If you're anything like us, you love sitting around the table at your favorite bar discussing anything you can feel smart about: news, politics, sports, etc. People love to get together around a pint of beer and exchange ideas, opinions and arguments. But odds are, you're only doing this for friendly conversation and not starting the next revolution or coup d'etat. Many of the Founding Fathers of our country did the very same thing at their local taverns, but for a very real purpose -- to organize the Revolution. Below we've listed four interesting meeting places of the War of Independence. Without these important meeting places, where ideas were exchanged and men were riled up, our nation may have never come to be.
This is a post that we may add to as we discover new and interesting taverns, restaurants, or other haunts of the Revolution. We hope to make this the list to go to if you want to visit a colonial tavern! If you have one that you think we should list, let us know in the comments below and we'll take a look!
Old Constitution House
Location: Windsor, VT
The Old Constitution House served as a tavern from 1777 to 1848 and is the location where the original Vermont Constitution was drafted, during a thunderstorm that kept the delegates inside instead of retreating in the face of advancing British troops. It is often called the Birthplace of Vermont.
Want to visit the Old Constitution House? Click here.
The Green Dragon Tavern
Location: Boston, MA
Built: Original, 1654 / Rebuilt, 1850s
The Green Dragon Tavern is referred to by many as the headquarters of the Revolution, due in part to it being the meeting place for the Sons of Liberty and the place where the Boston Tea Party was organized. It's also said that Paul Revere's Ride was sparked when those in the tavern overheard plans for the invasion of Lexington and Concorde. The original building caught fire and was demolished in 1854 but was rebuilt shortly thereafter.
Want to visit The Green Dragon Tavern? Click here.

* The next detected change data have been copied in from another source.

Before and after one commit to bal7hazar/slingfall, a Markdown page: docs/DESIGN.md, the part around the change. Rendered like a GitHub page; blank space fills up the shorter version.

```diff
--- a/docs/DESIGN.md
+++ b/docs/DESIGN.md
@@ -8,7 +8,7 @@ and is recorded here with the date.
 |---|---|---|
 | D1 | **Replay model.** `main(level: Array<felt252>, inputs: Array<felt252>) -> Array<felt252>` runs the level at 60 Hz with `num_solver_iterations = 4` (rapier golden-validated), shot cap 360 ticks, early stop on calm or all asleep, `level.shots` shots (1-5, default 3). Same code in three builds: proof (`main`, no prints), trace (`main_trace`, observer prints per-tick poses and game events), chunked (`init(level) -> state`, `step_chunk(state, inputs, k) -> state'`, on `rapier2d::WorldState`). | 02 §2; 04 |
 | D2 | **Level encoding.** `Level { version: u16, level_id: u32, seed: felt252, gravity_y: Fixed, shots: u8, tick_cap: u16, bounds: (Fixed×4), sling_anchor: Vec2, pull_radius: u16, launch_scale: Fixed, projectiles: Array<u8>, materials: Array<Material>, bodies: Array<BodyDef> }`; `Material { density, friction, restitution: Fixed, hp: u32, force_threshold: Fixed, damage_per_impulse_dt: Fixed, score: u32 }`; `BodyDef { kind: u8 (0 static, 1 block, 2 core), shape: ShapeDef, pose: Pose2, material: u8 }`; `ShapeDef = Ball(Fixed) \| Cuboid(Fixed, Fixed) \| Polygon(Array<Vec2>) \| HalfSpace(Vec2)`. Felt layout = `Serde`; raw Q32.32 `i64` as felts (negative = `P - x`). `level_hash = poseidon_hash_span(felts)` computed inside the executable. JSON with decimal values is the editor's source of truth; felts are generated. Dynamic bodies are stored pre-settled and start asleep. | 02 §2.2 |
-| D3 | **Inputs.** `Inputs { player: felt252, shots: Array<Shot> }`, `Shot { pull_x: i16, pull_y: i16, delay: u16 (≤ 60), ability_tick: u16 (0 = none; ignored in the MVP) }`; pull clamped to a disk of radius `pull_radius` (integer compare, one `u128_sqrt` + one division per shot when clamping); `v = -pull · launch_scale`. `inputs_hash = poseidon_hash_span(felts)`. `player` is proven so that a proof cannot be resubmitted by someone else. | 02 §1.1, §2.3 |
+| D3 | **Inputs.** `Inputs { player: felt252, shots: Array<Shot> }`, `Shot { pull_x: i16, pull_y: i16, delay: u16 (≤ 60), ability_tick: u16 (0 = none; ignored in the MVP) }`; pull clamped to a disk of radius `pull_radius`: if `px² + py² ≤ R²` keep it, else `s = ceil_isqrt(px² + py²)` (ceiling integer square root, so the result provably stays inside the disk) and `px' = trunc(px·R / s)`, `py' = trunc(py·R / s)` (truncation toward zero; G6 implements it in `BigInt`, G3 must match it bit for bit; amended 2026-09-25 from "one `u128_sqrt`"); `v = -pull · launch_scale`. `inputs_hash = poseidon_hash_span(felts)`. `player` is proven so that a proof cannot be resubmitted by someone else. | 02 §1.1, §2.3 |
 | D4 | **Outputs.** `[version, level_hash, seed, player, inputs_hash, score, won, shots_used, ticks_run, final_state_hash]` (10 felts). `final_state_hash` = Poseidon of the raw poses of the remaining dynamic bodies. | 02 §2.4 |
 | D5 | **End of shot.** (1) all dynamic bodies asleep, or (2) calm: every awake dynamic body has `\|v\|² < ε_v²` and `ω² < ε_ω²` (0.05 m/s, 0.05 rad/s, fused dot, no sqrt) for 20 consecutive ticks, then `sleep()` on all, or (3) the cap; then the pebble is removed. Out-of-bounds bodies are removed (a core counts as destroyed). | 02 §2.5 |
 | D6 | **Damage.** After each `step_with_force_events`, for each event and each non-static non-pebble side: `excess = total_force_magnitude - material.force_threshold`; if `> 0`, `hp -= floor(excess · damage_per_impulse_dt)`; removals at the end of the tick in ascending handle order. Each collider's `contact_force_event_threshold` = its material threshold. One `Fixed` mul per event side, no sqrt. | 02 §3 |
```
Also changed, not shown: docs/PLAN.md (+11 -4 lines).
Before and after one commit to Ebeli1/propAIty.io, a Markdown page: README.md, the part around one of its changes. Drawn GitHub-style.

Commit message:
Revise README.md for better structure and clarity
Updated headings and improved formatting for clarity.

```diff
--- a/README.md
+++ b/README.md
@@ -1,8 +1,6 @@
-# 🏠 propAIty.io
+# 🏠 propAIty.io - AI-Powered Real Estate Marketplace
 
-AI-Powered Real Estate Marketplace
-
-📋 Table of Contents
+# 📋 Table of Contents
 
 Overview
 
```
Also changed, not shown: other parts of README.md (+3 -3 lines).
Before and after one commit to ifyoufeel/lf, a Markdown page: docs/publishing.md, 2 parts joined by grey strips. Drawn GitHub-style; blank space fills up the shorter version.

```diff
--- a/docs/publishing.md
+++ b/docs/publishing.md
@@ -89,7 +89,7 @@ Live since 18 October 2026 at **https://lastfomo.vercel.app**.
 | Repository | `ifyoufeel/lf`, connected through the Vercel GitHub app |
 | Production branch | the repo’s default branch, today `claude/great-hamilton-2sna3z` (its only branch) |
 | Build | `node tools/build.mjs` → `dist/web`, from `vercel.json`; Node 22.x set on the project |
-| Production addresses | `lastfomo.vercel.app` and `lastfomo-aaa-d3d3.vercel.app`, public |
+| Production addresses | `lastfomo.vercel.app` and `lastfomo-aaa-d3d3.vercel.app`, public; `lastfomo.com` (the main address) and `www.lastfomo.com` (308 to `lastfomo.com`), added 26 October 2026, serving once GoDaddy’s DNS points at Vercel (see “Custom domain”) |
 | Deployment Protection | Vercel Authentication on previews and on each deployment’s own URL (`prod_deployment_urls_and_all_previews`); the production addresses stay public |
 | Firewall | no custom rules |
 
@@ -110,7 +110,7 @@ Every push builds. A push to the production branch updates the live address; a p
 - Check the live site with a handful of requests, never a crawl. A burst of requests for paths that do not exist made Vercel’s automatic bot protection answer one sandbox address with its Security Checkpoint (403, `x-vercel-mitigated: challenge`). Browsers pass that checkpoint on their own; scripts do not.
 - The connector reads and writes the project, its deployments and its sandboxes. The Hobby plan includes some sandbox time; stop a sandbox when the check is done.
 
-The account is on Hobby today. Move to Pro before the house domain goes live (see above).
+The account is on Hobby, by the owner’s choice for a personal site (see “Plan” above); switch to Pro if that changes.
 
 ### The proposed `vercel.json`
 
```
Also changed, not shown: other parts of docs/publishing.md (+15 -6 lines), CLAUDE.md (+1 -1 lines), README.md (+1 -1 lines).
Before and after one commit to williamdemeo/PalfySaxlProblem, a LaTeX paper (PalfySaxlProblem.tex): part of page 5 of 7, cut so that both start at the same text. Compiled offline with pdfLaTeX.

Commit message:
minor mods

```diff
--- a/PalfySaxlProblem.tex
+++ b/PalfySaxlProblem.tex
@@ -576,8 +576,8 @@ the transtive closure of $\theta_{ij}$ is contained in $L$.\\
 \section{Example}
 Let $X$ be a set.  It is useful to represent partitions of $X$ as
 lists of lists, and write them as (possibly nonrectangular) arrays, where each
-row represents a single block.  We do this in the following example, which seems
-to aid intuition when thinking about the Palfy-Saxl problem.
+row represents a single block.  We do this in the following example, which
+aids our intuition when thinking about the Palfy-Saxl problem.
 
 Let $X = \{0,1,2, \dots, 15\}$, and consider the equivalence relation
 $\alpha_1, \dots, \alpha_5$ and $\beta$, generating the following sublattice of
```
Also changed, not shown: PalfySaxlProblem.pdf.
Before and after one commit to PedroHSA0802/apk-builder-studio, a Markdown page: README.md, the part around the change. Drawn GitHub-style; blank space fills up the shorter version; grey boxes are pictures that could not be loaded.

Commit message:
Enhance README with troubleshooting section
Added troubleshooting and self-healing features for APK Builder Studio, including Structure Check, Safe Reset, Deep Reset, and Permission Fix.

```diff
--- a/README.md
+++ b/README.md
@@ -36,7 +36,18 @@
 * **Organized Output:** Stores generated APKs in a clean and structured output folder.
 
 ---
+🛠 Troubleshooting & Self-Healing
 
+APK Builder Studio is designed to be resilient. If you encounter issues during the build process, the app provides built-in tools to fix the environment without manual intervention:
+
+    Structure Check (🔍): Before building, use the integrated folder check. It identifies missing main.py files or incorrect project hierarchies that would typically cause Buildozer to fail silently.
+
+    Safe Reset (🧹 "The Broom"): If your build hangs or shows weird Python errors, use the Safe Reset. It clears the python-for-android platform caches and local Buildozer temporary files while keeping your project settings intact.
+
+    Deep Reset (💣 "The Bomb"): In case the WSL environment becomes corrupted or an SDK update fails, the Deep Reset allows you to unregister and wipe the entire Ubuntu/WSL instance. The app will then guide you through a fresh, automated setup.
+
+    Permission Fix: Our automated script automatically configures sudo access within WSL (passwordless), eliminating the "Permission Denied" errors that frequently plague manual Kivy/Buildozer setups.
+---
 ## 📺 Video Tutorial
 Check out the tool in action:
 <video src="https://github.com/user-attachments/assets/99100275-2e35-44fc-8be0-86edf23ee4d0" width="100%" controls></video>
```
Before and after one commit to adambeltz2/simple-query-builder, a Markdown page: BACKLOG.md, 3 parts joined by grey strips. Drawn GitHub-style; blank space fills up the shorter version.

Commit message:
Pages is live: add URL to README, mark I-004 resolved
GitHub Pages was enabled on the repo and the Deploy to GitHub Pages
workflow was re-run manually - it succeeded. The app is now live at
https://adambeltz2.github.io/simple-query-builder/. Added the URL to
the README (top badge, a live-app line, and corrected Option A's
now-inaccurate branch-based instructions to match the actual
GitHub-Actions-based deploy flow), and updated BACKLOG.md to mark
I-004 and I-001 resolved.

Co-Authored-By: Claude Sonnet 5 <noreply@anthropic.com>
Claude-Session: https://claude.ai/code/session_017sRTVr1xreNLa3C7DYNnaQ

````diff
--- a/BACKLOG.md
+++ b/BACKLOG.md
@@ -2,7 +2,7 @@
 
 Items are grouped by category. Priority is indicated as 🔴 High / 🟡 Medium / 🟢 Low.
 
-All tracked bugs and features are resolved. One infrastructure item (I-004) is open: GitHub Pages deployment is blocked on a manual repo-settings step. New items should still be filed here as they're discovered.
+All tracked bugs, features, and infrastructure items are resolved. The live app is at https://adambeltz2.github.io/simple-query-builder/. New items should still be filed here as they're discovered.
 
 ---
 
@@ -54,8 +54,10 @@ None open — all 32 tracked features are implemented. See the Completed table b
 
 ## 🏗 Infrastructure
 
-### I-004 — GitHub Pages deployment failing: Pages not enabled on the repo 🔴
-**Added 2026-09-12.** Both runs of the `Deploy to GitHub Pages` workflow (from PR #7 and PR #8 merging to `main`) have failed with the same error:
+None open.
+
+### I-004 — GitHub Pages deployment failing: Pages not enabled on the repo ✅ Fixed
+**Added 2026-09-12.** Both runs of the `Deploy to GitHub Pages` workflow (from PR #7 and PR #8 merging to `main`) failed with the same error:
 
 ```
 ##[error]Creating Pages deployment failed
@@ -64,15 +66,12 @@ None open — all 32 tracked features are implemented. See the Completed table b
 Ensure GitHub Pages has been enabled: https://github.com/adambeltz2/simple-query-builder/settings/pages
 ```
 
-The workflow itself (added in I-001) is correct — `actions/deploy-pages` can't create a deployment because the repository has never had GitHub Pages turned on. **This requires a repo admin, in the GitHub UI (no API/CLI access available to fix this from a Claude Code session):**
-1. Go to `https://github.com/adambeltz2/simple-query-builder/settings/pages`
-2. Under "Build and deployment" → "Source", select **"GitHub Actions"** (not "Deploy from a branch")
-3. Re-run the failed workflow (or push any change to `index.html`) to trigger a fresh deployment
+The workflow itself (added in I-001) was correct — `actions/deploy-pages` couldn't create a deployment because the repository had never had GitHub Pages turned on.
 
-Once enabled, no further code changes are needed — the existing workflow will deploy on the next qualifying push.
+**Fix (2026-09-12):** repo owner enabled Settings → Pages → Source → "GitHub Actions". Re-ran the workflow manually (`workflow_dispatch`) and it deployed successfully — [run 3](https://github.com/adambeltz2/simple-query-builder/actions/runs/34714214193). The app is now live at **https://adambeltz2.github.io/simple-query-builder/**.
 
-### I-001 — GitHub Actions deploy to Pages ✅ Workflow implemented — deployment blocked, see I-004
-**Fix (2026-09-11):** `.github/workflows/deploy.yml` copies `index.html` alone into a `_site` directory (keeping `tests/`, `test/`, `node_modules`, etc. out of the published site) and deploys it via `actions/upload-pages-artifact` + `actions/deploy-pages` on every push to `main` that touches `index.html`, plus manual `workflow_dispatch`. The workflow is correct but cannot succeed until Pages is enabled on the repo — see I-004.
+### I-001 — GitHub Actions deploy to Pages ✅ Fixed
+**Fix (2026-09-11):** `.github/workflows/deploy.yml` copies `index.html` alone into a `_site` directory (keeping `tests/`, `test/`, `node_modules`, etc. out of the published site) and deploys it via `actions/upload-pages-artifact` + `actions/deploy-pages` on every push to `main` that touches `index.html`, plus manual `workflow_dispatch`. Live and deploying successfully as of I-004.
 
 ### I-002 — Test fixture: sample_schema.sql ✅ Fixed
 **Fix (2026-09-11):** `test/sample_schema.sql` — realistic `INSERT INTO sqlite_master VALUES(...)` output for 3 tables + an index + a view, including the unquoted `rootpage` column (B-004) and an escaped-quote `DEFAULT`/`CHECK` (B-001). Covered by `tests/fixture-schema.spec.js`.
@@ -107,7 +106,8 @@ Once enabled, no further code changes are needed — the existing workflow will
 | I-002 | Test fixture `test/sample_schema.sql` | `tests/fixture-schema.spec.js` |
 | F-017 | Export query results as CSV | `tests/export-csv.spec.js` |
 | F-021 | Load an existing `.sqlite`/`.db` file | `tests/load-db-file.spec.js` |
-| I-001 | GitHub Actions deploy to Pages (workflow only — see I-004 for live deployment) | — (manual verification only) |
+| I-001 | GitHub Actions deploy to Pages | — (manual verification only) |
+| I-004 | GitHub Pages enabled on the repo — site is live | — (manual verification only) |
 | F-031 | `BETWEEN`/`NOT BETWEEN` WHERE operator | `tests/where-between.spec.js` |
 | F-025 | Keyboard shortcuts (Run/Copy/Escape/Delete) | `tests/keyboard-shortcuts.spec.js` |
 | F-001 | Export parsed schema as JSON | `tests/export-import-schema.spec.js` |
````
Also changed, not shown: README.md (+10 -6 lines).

The City Tavern
Location: Philadelphia, PA
Built: Original, 1773 / Rebuilt, 1975
The City Tavern in Philadelphia served as the unofficial meeting place for the delegates of the First Continental Congress, including John Adams and George Washington, who are also rumored to have been first introduced here. Notable patron Benjamin Franklin also visited the tavern for its "genteel" interior. The original building was razed in 1854 but accurately rebuilt in the 1970s according to historic documents and insurance papers.
Want to visit the City Tavern? Click here.
Location: New York City, NY
Fraunce's Tavern, smack-dab in the middle of Manhattan, is the spot where George Washington toasted 13 times to the different people who helped him defeat the British. This was at the end of his parade through the city after the British had pulled out on November 25, 1783. It is also the spot where the Sons of Liberty plotted the New York Tea Party.
Want to visit Fraunce's Tavern? Click here.